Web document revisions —
***
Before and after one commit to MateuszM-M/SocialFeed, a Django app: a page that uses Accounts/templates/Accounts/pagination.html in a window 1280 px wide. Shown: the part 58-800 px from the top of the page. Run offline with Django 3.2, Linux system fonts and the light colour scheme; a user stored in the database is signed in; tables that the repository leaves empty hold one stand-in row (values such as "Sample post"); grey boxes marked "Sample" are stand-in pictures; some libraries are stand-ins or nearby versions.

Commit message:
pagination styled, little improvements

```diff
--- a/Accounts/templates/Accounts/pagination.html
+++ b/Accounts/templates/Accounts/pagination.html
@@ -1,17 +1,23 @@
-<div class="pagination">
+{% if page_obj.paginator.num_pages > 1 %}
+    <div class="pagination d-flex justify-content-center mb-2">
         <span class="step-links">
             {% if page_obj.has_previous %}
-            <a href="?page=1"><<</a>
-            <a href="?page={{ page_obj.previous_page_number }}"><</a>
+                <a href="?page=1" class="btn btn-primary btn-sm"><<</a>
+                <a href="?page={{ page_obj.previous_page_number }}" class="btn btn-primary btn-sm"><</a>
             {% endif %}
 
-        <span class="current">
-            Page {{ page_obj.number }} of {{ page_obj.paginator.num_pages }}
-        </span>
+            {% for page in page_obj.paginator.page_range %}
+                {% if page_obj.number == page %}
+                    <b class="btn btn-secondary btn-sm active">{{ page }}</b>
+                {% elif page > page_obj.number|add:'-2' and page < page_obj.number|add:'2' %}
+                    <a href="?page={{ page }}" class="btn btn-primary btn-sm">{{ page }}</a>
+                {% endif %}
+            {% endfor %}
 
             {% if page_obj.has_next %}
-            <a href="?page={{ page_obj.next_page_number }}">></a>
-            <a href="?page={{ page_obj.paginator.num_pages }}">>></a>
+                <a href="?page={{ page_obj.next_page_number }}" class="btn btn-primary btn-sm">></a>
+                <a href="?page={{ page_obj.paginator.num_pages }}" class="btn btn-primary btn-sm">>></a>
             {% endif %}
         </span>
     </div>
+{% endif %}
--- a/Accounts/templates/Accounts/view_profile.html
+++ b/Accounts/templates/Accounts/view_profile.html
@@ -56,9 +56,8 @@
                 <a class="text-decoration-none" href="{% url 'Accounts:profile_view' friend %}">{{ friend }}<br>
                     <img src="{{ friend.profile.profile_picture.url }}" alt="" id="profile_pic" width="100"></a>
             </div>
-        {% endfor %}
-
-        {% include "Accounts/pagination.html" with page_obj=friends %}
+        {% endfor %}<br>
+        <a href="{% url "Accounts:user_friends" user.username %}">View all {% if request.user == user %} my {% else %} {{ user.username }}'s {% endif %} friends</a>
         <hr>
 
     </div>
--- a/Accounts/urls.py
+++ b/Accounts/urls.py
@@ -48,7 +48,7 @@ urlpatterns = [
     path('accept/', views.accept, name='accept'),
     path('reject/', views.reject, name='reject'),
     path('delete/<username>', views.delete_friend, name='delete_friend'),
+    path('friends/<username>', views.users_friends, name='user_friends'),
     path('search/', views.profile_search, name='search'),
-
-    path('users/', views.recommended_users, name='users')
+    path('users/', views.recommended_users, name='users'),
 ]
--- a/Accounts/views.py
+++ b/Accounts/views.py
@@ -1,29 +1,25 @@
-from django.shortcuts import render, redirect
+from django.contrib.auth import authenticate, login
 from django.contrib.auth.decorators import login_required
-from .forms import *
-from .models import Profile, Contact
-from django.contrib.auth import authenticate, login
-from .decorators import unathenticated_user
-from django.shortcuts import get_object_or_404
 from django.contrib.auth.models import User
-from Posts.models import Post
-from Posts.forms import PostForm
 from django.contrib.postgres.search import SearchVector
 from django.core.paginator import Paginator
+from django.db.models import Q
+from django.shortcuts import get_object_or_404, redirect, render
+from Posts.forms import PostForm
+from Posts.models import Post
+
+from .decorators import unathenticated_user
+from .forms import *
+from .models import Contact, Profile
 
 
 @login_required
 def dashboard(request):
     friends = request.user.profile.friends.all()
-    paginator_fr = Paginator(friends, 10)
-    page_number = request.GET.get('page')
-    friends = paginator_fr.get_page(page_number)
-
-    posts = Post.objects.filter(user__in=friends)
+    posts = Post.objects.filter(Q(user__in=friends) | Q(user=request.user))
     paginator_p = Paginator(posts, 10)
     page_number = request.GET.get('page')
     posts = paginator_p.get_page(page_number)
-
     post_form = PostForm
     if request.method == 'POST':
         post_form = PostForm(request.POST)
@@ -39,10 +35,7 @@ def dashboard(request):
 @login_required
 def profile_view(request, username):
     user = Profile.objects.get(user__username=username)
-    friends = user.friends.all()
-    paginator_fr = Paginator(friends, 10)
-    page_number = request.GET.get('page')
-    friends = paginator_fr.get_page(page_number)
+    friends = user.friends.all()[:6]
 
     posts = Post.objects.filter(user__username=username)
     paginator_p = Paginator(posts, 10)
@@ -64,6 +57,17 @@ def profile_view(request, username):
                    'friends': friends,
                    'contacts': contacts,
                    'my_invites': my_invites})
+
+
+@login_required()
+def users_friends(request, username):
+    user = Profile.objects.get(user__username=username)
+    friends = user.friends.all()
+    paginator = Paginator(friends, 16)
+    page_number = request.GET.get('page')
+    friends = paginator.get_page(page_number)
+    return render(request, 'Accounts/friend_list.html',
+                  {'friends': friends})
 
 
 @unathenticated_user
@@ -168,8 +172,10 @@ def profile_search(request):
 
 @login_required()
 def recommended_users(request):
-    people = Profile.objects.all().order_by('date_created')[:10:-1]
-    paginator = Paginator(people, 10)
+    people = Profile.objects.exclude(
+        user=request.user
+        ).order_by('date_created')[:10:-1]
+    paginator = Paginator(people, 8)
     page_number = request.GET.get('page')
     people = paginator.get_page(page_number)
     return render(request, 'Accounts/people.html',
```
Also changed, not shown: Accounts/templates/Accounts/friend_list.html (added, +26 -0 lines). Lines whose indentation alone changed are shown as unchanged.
***
The task —
Once you have read the records above, write them all out exactly.

Solution to the exercise —
Before and after one commit to MateuszM-M/SocialFeed, a Django app: a page that uses Accounts/templates/Accounts/pagination.html in a window 1280 px wide. Shown: the part 58-800 px from the top of the page. Run offline with Django 3.2, Linux system fonts and the light colour scheme; a user stored in the database is signed in; tables that the repository leaves empty hold one stand-in row (values such as "Sample post"); grey boxes marked "Sample" are stand-in pictures; some libraries are stand-ins or nearby versions.

Commit message:
pagination styled, little improvements

```diff
--- a/Accounts/templates/Accounts/pagination.html
+++ b/Accounts/templates/Accounts/pagination.html
@@ -1,17 +1,23 @@
-<div class="pagination">
+{% if page_obj.paginator.num_pages > 1 %}
+    <div class="pagination d-flex justify-content-center mb-2">
         <span class="step-links">
             {% if page_obj.has_previous %}
-            <a href="?page=1"><<</a>
-            <a href="?page={{ page_obj.previous_page_number }}"><</a>
+                <a href="?page=1" class="btn btn-primary btn-sm"><<</a>
+                <a href="?page={{ page_obj.previous_page_number }}" class="btn btn-primary btn-sm"><</a>
             {% endif %}
 
-        <span class="current">
-            Page {{ page_obj.number }} of {{ page_obj.paginator.num_pages }}
-        </span>
+            {% for page in page_obj.paginator.page_range %}
+                {% if page_obj.number == page %}
+                    <b class="btn btn-secondary btn-sm active">{{ page }}</b>
+                {% elif page > page_obj.number|add:'-2' and page < page_obj.number|add:'2' %}
+                    <a href="?page={{ page }}" class="btn btn-primary btn-sm">{{ page }}</a>
+                {% endif %}
+            {% endfor %}
 
             {% if page_obj.has_next %}
-            <a href="?page={{ page_obj.next_page_number }}">></a>
-            <a href="?page={{ page_obj.paginator.num_pages }}">>></a>
+                <a href="?page={{ page_obj.next_page_number }}" class="btn btn-primary btn-sm">></a>
+                <a href="?page={{ page_obj.paginator.num_pages }}" class="btn btn-primary btn-sm">>></a>
             {% endif %}
         </span>
     </div>
+{% endif %}
--- a/Accounts/templates/Accounts/view_profile.html
+++ b/Accounts/templates/Accounts/view_profile.html
@@ -56,9 +56,8 @@
                 <a class="text-decoration-none" href="{% url 'Accounts:profile_view' friend %}">{{ friend }}<br>
                     <img src="{{ friend.profile.profile_picture.url }}" alt="" id="profile_pic" width="100"></a>
             </div>
-        {% endfor %}
-
-        {% include "Accounts/pagination.html" with page_obj=friends %}
+        {% endfor %}<br>
+        <a href="{% url "Accounts:user_friends" user.username %}">View all {% if request.user == user %} my {% else %} {{ user.username }}'s {% endif %} friends</a>
         <hr>
 
     </div>
--- a/Accounts/urls.py
+++ b/Accounts/urls.py
@@ -48,7 +48,7 @@ urlpatterns = [
     path('accept/', views.accept, name='accept'),
     path('reject/', views.reject, name='reject'),
     path('delete/<username>', views.delete_friend, name='delete_friend'),
+    path('friends/<username>', views.users_friends, name='user_friends'),
     path('search/', views.profile_search, name='search'),
-
-    path('users/', views.recommended_users, name='users')
+    path('users/', views.recommended_users, name='users'),
 ]
--- a/Accounts/views.py
+++ b/Accounts/views.py
@@ -1,29 +1,25 @@
-from django.shortcuts import render, redirect
+from django.contrib.auth import authenticate, login
 from django.contrib.auth.decorators import login_required
-from .forms import *
-from .models import Profile, Contact
-from django.contrib.auth import authenticate, login
-from .decorators import unathenticated_user
-from django.shortcuts import get_object_or_404
 from django.contrib.auth.models import User
-from Posts.models import Post
-from Posts.forms import PostForm
 from django.contrib.postgres.search import SearchVector
 from django.core.paginator import Paginator
+from django.db.models import Q
+from django.shortcuts import get_object_or_404, redirect, render
+from Posts.forms import PostForm
+from Posts.models import Post
+
+from .decorators import unathenticated_user
+from .forms import *
+from .models import Contact, Profile
 
 
 @login_required
 def dashboard(request):
     friends = request.user.profile.friends.all()
-    paginator_fr = Paginator(friends, 10)
-    page_number = request.GET.get('page')
-    friends = paginator_fr.get_page(page_number)
-
-    posts = Post.objects.filter(user__in=friends)
+    posts = Post.objects.filter(Q(user__in=friends) | Q(user=request.user))
     paginator_p = Paginator(posts, 10)
     page_number = request.GET.get('page')
     posts = paginator_p.get_page(page_number)
-
     post_form = PostForm
     if request.method == 'POST':
         post_form = PostForm(request.POST)
@@ -39,10 +35,7 @@ def dashboard(request):
 @login_required
 def profile_view(request, username):
     user = Profile.objects.get(user__username=username)
-    friends = user.friends.all()
-    paginator_fr = Paginator(friends, 10)
-    page_number = request.GET.get('page')
-    friends = paginator_fr.get_page(page_number)
+    friends = user.friends.all()[:6]
 
     posts = Post.objects.filter(user__username=username)
     paginator_p = Paginator(posts, 10)
@@ -64,6 +57,17 @@ def profile_view(request, username):
                    'friends': friends,
                    'contacts': contacts,
                    'my_invites': my_invites})
+
+
+@login_required()
+def users_friends(request, username):
+    user = Profile.objects.get(user__username=username)
+    friends = user.friends.all()
+    paginator = Paginator(friends, 16)
+    page_number = request.GET.get('page')
+    friends = paginator.get_page(page_number)
+    return render(request, 'Accounts/friend_list.html',
+                  {'friends': friends})
 
 
 @unathenticated_user
@@ -168,8 +172,10 @@ def profile_search(request):
 
 @login_required()
 def recommended_users(request):
-    people = Profile.objects.all().order_by('date_created')[:10:-1]
-    paginator = Paginator(people, 10)
+    people = Profile.objects.exclude(
+        user=request.user
+        ).order_by('date_created')[:10:-1]
+    paginator = Paginator(people, 8)
     page_number = request.GET.get('page')
     people = paginator.get_page(page_number)
     return render(request, 'Accounts/people.html',
```
Also changed, not shown: Accounts/templates/Accounts/friend_list.html (added, +26 -0 lines). Lines whose indentation alone changed are shown as unchanged.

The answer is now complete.